Leavitt said she is still learning many things about her new position, but her main responsibilities fall into three categories. First, she is an actual advocate for the students, helping them navigate the Title IX Process, getting them in touch with community resources or explaining their rights.
Second, Leavitt helps to educate professors, staff and other members of the campus community about her role and the processes that BYU has in place to deal with issues of sexual harassment or abuse.
Finally, she is a liaison between BYU and the community when it comes to available resources for sexual assault victims.
Sexual assault is not a problem unique to BYU. Universities across the country have the same issues. The National Sexual Violence Resource Center estimates 20 to 25 percent of women in universities across the country are victims of sexual assault over the course of a college career.
The changes BYU is making show that the administrators are invested and taking the matter very seriously, according to Turley.
“The recommendations that we have been given through the self-study . . . will help fast forward us into an era where I see BYU actually being a leader,” Turley said.
State health officials and the Utah Coalition Against Sexual Assault are working on a program to educate people on how to intervene appropriately to prevent instances of sexual violence, which studies show will claim a large percentage of the population as victims. The thinking is that high rates of sexual aggression might be tapered if more people were made aware of just what constitutes a pattern of behavior that could lead to sexual violence, and what steps they might take to prevent it.
It is a worthwhile project that will hopefully lead to better awareness of a problem that persists even as we are in the process as a society of coming to grips with just how frequently sexual violence occurs. Education programs can only help speed that process.
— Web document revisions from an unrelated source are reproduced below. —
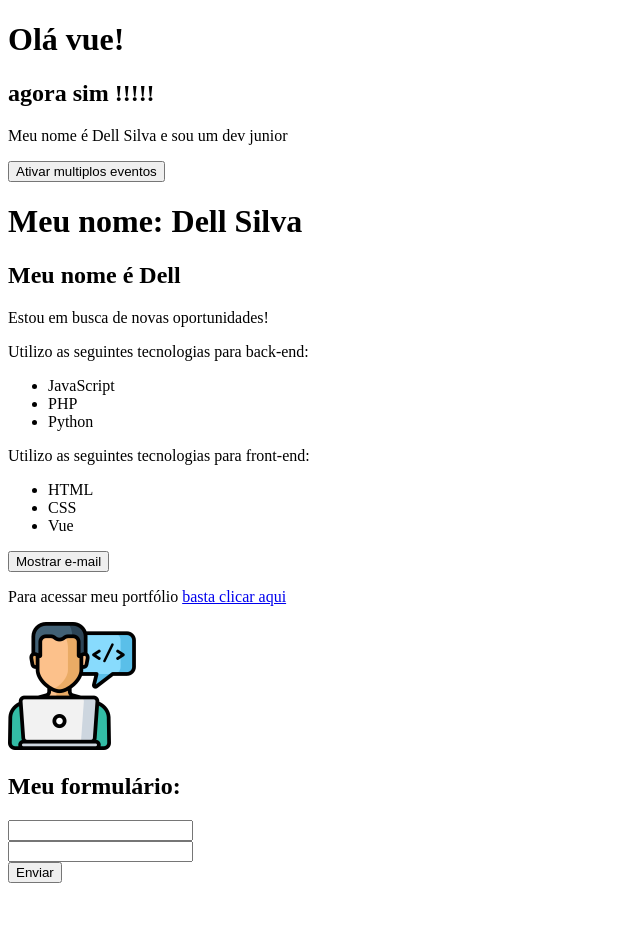
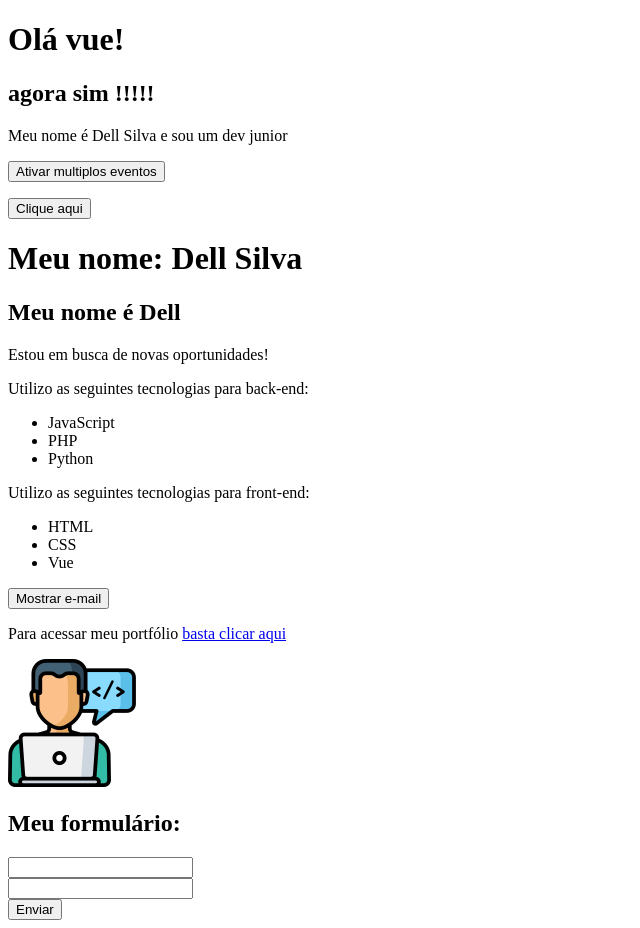
Before and after one commit to DellSilva/projetovue, a Vue app: page / in a window 1280 px wide. Shown: the whole page, without its empty margins (0-640 px from the left). Before the commit the page ends 891 px from the top, so only its background shows below. Built offline with nearby package versions, Linux system fonts and the light colour scheme.

Commit message:
reutilização componentes

```diff
--- a/src/components/MainComponent.vue
+++ b/src/components/MainComponent.vue
@@ -4,12 +4,14 @@
         <h2>agora sim !!!!!</h2>
         <p>Meu nome é {{ nome }} e sou um {{ profissao }} </p>
         <MultiplosEventos />
+        <Reutiliza/>
     </div>
 
 </template>
 
 <script>
 import MultiplosEventos from './MultiplosEventos.vue';
+import Reutiliza from './Reutiliza.vue';
 export default {
     name: "MainComponent",
     data() {
@@ -18,6 +20,6 @@
             profissao: "dev junior"
         };
     },
-    components: { MultiplosEventos }
+    components: { MultiplosEventos, Reutiliza }
 }
 </script>
--- /dev/null
+++ b/src/components/Reutiliza.vue
@@ -0,0 +1,21 @@
+<template>
+    <div>
+        <button @click="ativar">Clique aqui</button>
+        <span v-show="ativou">Ativado!</span>
+    </div>
+</template>
+<script>
+    export default {
+        name: 'Reutiliza',
+        data() {
+            return {
+                ativou: false
+            }
+        },
+        methods: {
+            ativar() {
+                this.ativou = !this.ativou
+            }
+        }
+    }
+</script>
```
Fortunately, we have moved past an age in which sexually oriented teasing or taunting was looked upon as harmless fun. We have become more aware of the prevalence of sexual violence on college campuses, though it has been a painful process of coming to realize how common it is and how it has often gone undetected and unpunished. We are cognizant of the harm brought by instances of “sexting” and the spreading of sexually graphic material through social media — which also are forms of sexual violence. We have learned more about the integral role sexual violence plays in many cases of domestic abuse. We have bolstered prosecutorial efforts to attack sex trafficking. We are better versed on the nuances of sexual harassment in the workplace. Yet, despite all of this, the problem persists.
The health department estimates that 1 in 3 women in Utah will experience a form of sexual violence during their lives. One in 8 women will be victims of rape, as will 1 in 50 men. The societal costs of sexual violence in Utah top $5 billion a year, associated with the costs of investigation and prosecution, treatment, related medical and psychological effects and general “pain, suffering and diminished quality of life that victims suffered,” according to the health department.
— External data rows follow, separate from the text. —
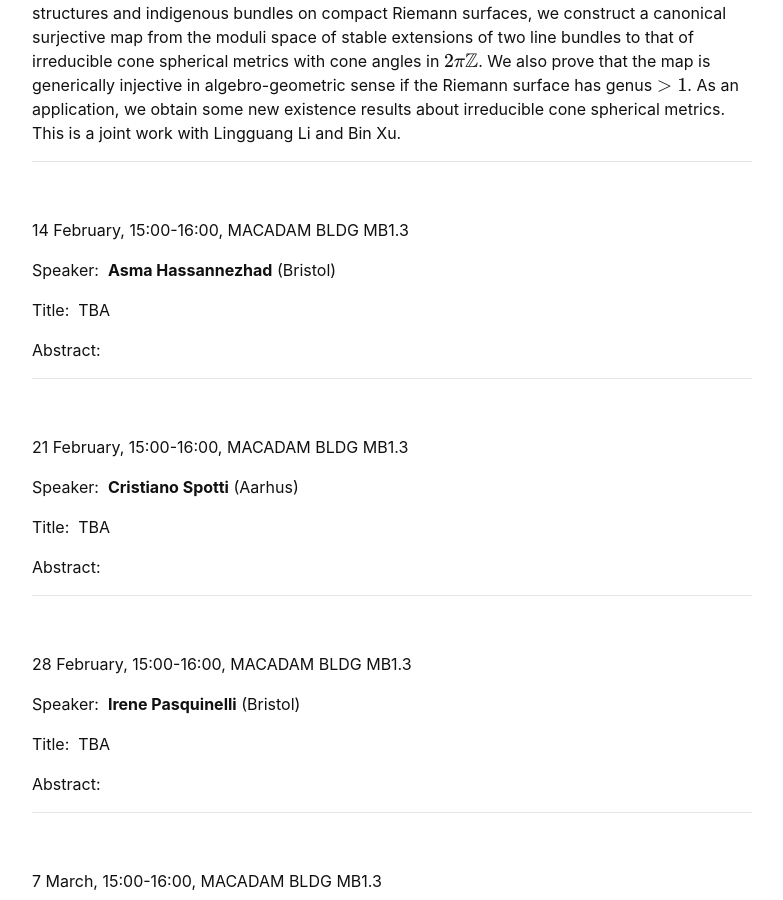
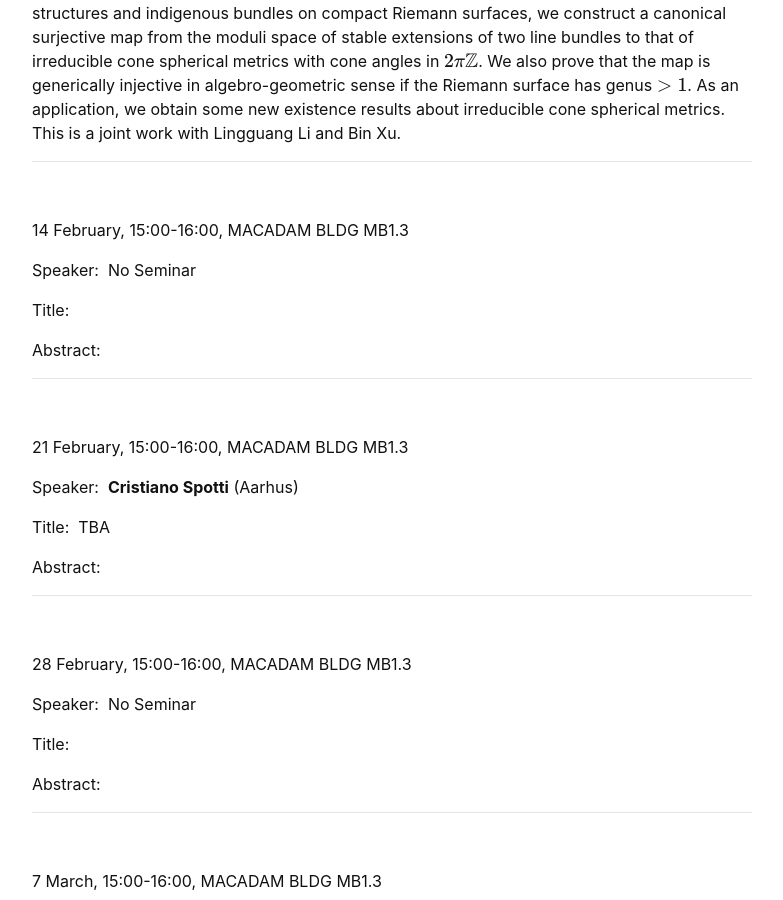
Before and after one commit to kcl-geometry-seminar/kcl-geometry-seminar.github.io, a Jekyll site: the page built from pages/index.md, in a window 1280 px wide and 900 px high, scrolled down 1403 px. Shown: the whole window, without its empty margins (248-1031 px from the left). Built offline with Jekyll 4.4.1, drawn with Linux system fonts in a browser that asks for light colours; formulas are drawn with MathJax 3; a script that is not in the unit is left out.

Commit message:
Updated index.me
Removed the speaker names for 14 and 28 February, due to UCU strike dates.

```diff
--- a/pages/index.md
+++ b/pages/index.md
@@ -56,9 +56,9 @@ Abstract:&nbsp; Cone spherical metrics on compact Riemann surfaces are conformal
 
 14 February, 15:00-16:00, MACADAM BLDG MB1.3
 
-Speaker:&nbsp; **Asma Hassannezhad** (Bristol)
+Speaker:&nbsp; No Seminar
 
-Title:&nbsp; TBA
+Title:&nbsp;
 
 Abstract:&nbsp;
 
@@ -79,9 +79,9 @@ Abstract:&nbsp;
 
 28 February, 15:00-16:00, MACADAM BLDG MB1.3
 
-Speaker:&nbsp; **Irene Pasquinelli** (Bristol)
+Speaker:&nbsp; No Seminar
 
-Title:&nbsp; TBA
+Title:&nbsp;
 
 Abstract:&nbsp;
 
```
Empowering people to step up and intervene when they see evidence of pending or ongoing sexual violence is an important approach, although it’s hardly a panacea. The health department has categorized various risk factors for the perpetration of sexual violence, which can offer warning signs. Studies reveal a strong correlation between perpetrators and substance abuse. Also, people who have witnessed or been victims of sexual violence are more prone to be violators themselves. Other risk factors include anti-social behavior and acts of hostility toward women. Studies have also pointed to influences in popular culture that seem to condone sexual aggressiveness.
Those working with the health department and the coalition against sex assault believe understanding those risk factors and other dimensions of behavior will empower people to step forward to prevent violence or help a victim escape from a cycle of abuse. Just how effective that approach can be in practical terms is subject to conjecture. What is not in question, however, is that sexual violence remains a problem for which society should demand zero tolerance.